--- DATA EXTRACTS Enclosed Below ---

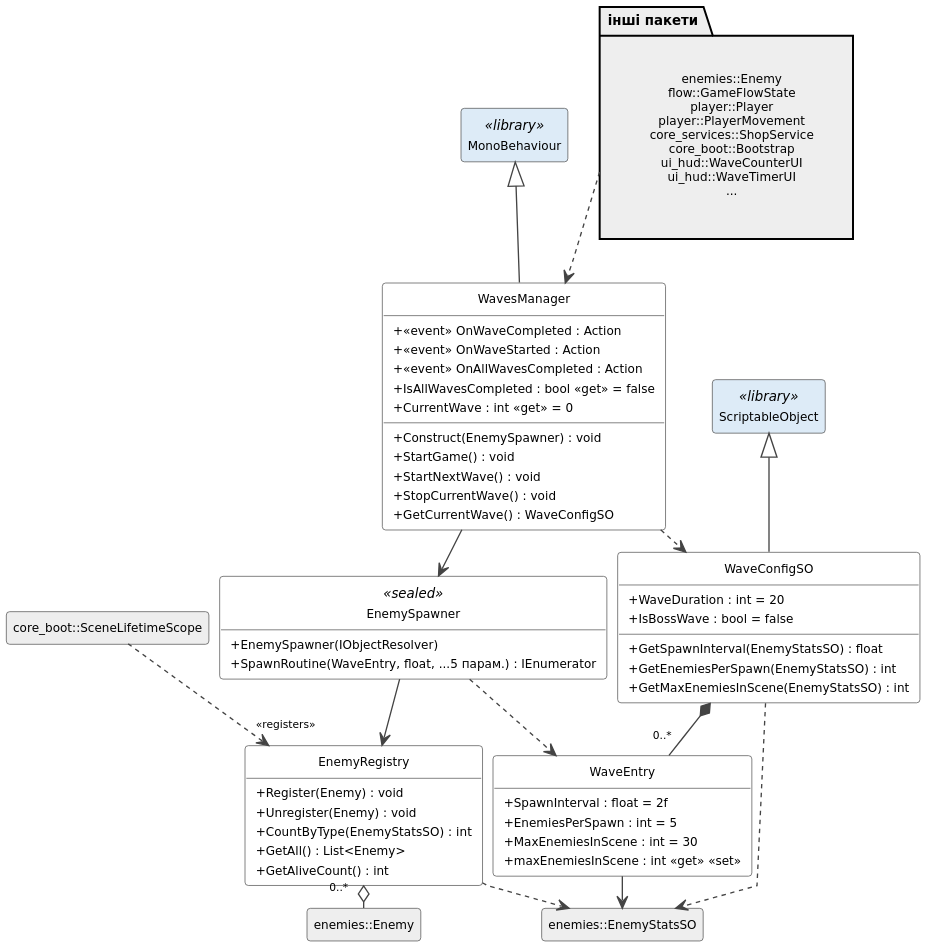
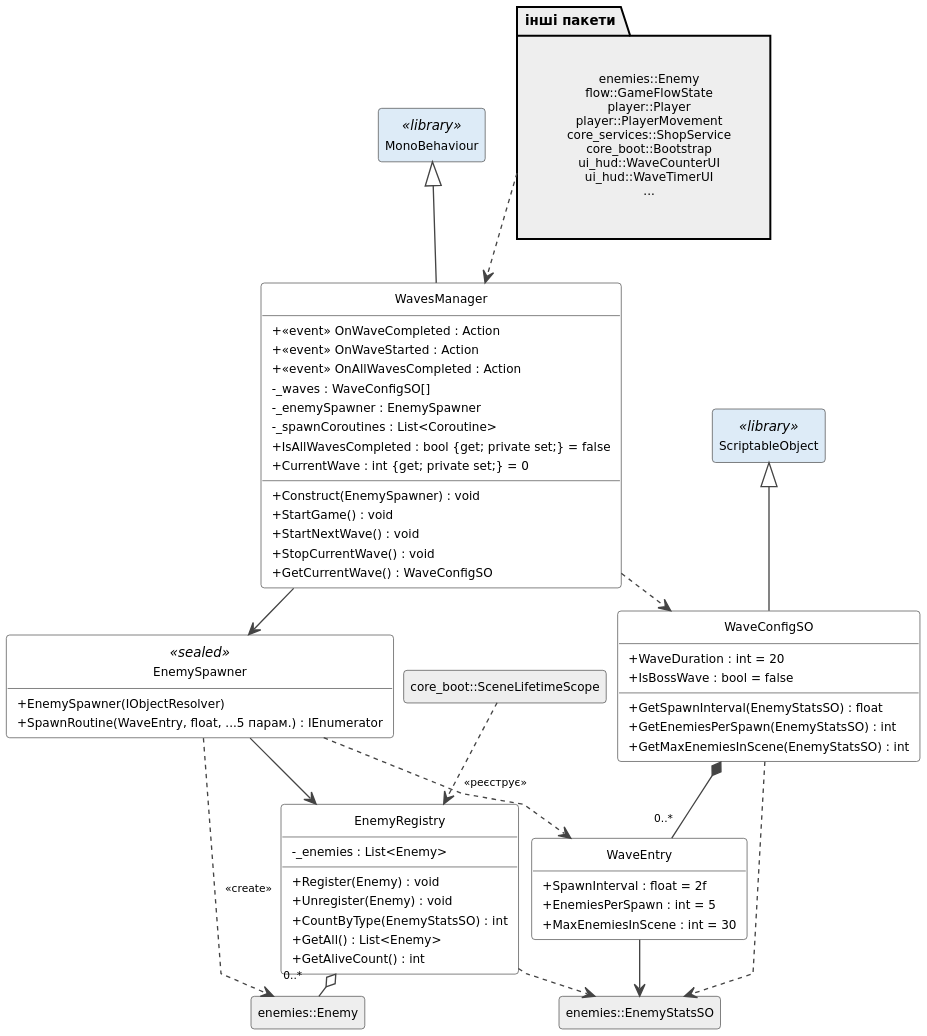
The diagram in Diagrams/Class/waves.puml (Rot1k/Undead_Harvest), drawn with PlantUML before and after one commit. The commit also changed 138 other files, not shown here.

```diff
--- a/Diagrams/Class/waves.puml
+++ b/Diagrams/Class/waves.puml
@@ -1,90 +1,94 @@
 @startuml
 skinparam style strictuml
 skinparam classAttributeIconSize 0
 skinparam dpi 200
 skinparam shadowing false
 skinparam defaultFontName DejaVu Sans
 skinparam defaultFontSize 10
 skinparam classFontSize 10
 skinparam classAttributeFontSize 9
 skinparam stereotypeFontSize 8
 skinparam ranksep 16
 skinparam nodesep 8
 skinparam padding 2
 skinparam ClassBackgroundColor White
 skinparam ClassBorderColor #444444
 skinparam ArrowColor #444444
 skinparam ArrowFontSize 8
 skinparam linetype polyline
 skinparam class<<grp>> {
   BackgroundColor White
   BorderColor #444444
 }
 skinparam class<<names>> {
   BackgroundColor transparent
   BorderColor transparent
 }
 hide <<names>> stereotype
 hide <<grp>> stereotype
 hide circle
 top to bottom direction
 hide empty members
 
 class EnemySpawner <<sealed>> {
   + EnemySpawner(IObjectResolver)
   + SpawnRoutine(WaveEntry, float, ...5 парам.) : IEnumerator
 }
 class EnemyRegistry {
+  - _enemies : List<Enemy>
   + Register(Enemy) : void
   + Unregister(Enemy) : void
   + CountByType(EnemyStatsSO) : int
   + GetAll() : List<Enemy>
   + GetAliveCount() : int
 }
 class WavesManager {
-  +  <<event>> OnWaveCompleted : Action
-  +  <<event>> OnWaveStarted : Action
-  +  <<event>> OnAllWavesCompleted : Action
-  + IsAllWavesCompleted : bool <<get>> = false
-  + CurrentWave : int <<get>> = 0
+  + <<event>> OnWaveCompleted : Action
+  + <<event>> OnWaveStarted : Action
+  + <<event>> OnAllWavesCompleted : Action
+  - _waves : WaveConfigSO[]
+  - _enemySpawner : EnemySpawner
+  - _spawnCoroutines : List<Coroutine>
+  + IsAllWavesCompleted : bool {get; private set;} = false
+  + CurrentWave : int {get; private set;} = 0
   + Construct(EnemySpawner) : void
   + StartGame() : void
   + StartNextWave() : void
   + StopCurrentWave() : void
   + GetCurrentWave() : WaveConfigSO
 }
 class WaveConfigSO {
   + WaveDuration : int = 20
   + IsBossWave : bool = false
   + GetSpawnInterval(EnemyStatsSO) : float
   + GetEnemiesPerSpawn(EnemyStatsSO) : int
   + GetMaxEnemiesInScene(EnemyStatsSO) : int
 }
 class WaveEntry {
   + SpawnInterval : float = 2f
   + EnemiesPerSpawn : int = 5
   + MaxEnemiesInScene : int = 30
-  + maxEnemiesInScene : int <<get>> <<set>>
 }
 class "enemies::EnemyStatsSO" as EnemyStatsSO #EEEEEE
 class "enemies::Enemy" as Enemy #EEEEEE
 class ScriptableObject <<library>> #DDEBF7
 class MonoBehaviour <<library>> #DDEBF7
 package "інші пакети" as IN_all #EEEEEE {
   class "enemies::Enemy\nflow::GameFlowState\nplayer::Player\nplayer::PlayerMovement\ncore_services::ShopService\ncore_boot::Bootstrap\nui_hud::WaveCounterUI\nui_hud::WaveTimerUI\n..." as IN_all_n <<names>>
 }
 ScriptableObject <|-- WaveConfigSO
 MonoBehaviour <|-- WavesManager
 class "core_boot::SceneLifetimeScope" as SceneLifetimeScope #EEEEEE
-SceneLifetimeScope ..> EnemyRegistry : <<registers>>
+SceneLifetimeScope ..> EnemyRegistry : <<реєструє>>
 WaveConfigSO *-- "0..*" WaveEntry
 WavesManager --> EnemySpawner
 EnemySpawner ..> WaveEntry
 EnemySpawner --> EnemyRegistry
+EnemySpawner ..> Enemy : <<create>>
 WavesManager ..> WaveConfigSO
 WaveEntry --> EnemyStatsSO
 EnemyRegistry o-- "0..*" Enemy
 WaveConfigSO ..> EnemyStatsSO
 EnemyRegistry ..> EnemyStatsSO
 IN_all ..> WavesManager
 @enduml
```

--- End of Enclosed DATA EXTRACTS ---

■ REQUIRED WORK
Copy each line above where "event" appears.

■ RESPONSE AREA
-  +  <<event>> OnWaveCompleted : Action
-  +  <<event>> OnWaveStarted : Action
-  +  <<event>> OnAllWavesCompleted : Action
+  + <<event>> OnWaveCompleted : Action
+  + <<event>> OnWaveStarted : Action
+  + <<event>> OnAllWavesCompleted : Action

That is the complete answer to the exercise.